Please keep in mind that any observations I have at this time are provisional. Beaty lists the names of 17 species that are found in North Carolina, noting that most are undescribed. I'd better cite him: "North Carolina has very high diversity of Perlesta, most of which are currently undescribed in the immature stage. While many nymphs appear highly freckled some nymphs have few or inconspicuous freckles. ... It is not uncommon to get 2-3 nymphal habitus forms at one site."
("The Plecoptera of North Carolina," p. 49 in the latest version -- 4.0, 2015) He also notes that the famed entomologist Bill Stark will publish this year a Perlesta key, but he advises us not to use it "as it contains only 6 of the 17 regional species."
So, we can forget about attempting any species ID. My goal this month is a simple one -- to identify features that appear to me as likely to related to species distinctions. So far, I've noticed three. They are: 1) the density and size of the "freckles" we see on a nymph (these black dots are the pigmentation at the base of the setae on this very setose taxon); 2) the color of the ocellar triangle, and 3) the nature of any anterior extension from the pale "M" on the head.
Thus, with the nymph at the top of the page -- one that I found in the Rivanna River in June, 2011 -- the freckles are dense and large.
On the head, the ocellar triangle is filled in and setose, the "M" pattern is interrupted, and there is no anterior extension.
For a nymph that appears totally different, let's look at the nymph I found in Sugar Hollow last week.
The abdomen is lightly freckled and the black dots appear to be small.
And on the head, the ocellar triangle is noticeably pale and devoid of setae, the "M" is well-defined, and there is a well defined anterior projection from the middle of the "M".
There is something else we can see on this nymph that may be important. On terga 9 and 10, we can detect a faint, dark line laterally on those segments. While that line here is indistinct, it is very clear on other Perlestas I've found.
Looking at those 3-4 traits, let's see what I've found in the Perlesta photos I've archived over the years.
I. nymphs that are densely freckled
1. Buck Mt. Creek, May 28th of this year
Very speckled and the dots are large. And note the lateral abdominal lines -- they are visible on all of the tergites, curving inward on 8 and 9, then moving slightly back to the side on 10.
2. Rivanna River, 7/8/14
Dramatically freckled. No real "M" pattern visible though there is a pale space at the front of the head. And, if you look closely, you can easily see the lateral, abdominal lines.
3. Lynch River, 6/6/12
and 4. Doyles River, 5/23/12, one that's fully mature
II. Well defined anterior extension, freckles light
1. the nymphs that I'm finding in the small streams in Sugar Hollow, the one that we've posted above, and this one
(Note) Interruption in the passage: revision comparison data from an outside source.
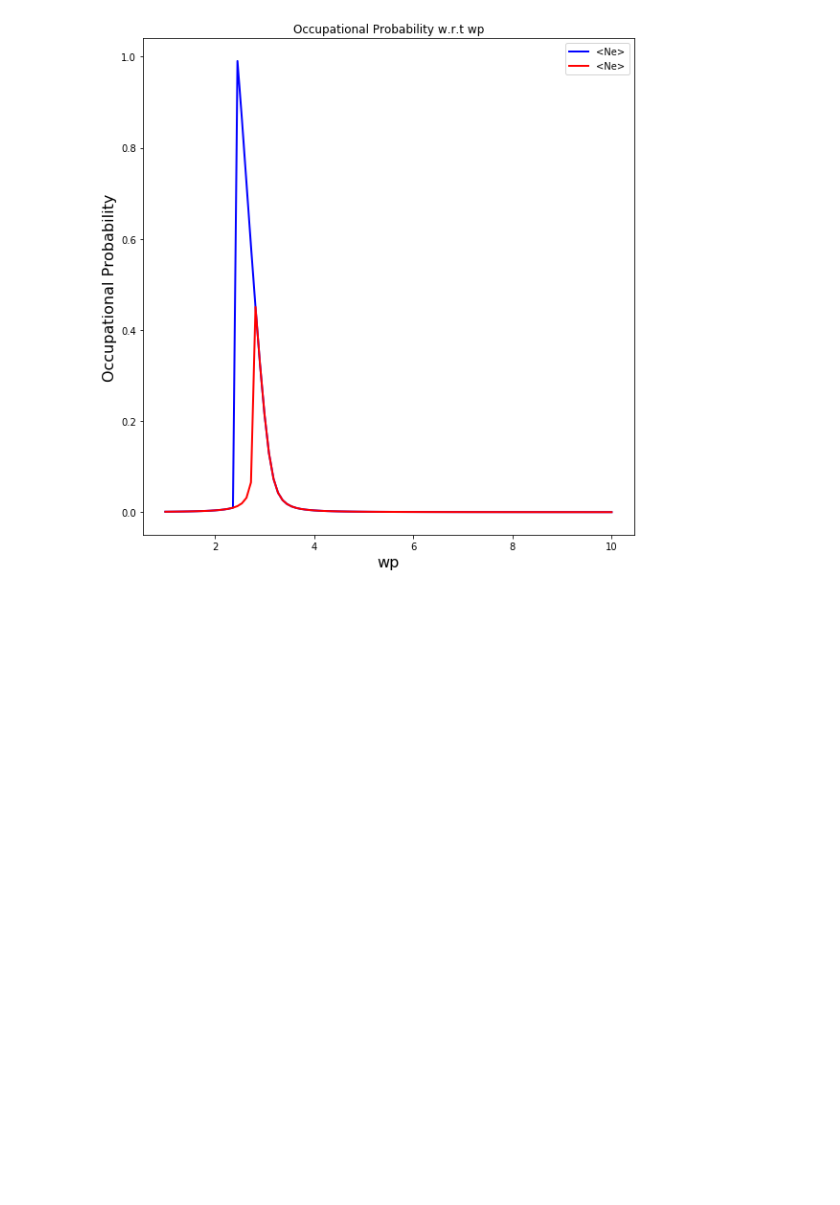
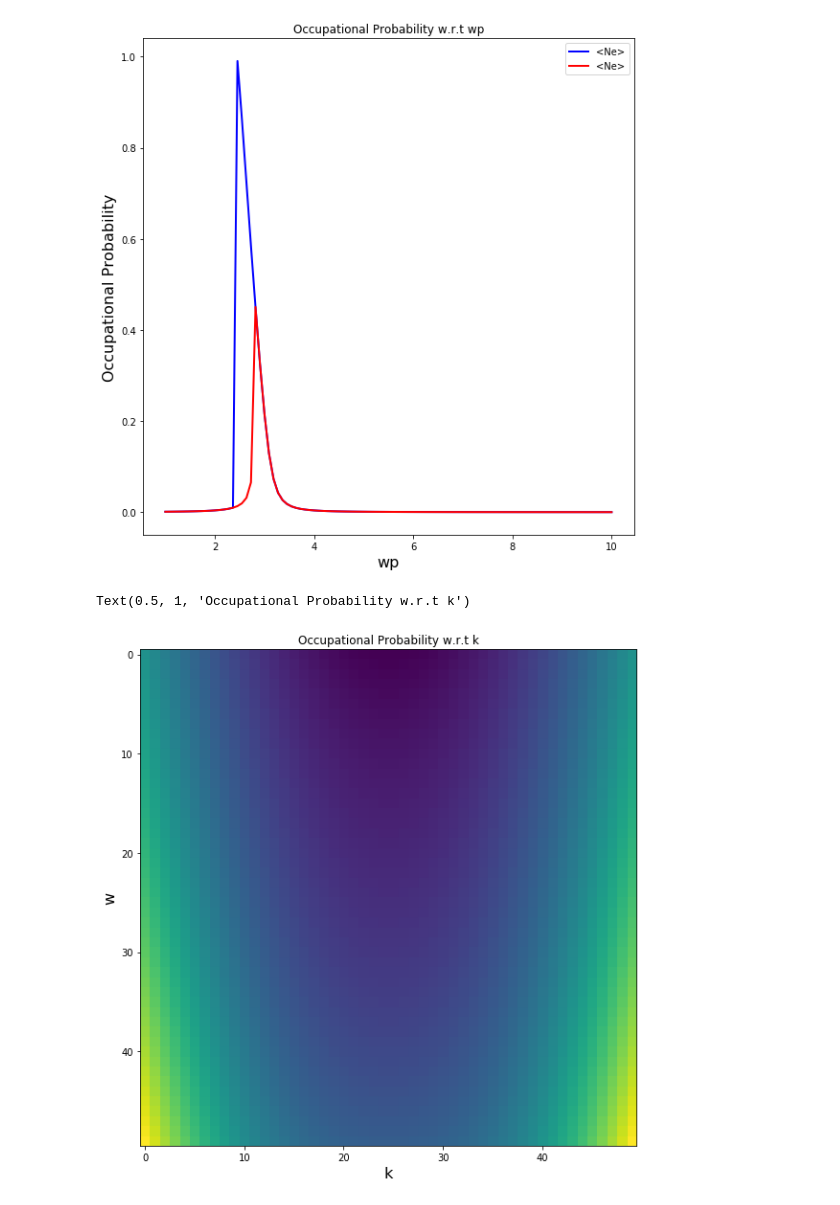
Before and after one commit to Aakashv6/Non-linear-Mirrors, a Jupyter notebook: Non-linear Mirror-Simulation-v3.ipynb, the cells around one changed output. Cells and saved outputs as stored; diff of their text form; code cells hidden in the pictures; blank space fills up the shorter version.

```diff
--- a/Non-linear Mirror-Simulation-v3.ipynb
+++ b/Non-linear Mirror-Simulation-v3.ipynb
@@ -214,7 +214,7 @@ for wp in wp_vec:
     # Rotating frame normalization
     rho = ((w+wp)/c)/np.sqrt((w + wp)**2 - (c*k)**2) # Normalization factor
 
-    K = 0.25 * rho
+    K = 0.25 * np.sqrt(rho)
 
     # Radiative decay of excitons into right(left) moving modes
     gamma = 2 * np.pi * (K ** 2)
@@ -394 +381,13 @@ for wp in wp_vec:
+# %%
+fig, axes = plt.subplots(1, 1, sharex=True, figsize=(8,8))
+
+axes.imshow(delx_vec)
+axes.set_ylabel("w", fontsize=16)
+axes.set_xlabel("k", fontsize=16)
+
+fig.tight_layout()
+axes.set_title("Occupational Probability w.r.t k")
+# %% [output]
+Text(0.5, 1, 'Occupational Probability w.r.t k')
+[figure, added]
 # %%
```
Also changed, not shown: parts of 10 cells of this notebook.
2. from the Doyles River, 6/23/11 (though note that on this one, the ocellar triangle is filled in/setose.
III. anterior projection blurred or missing
1. Buck Mt. Creek, 6/11/16
Note the head. Not sure we can call that an "M" since the middle broadly extends to the front of the head.
Again we can see the lateral abdominal lines.
2. Buck Mt. Creek, 6/3/11, one that's completely mature
3. another that was completely mature, 6/14/13, Doyles River
4. to this "type" we can add the nymph from the very top of the page.
Well, it's a beginning. All I can do at this time is work to discern traits that might be significant in establishing species ID. I may or may not have picked out critical things. Hope that some day we'll know one way or the other.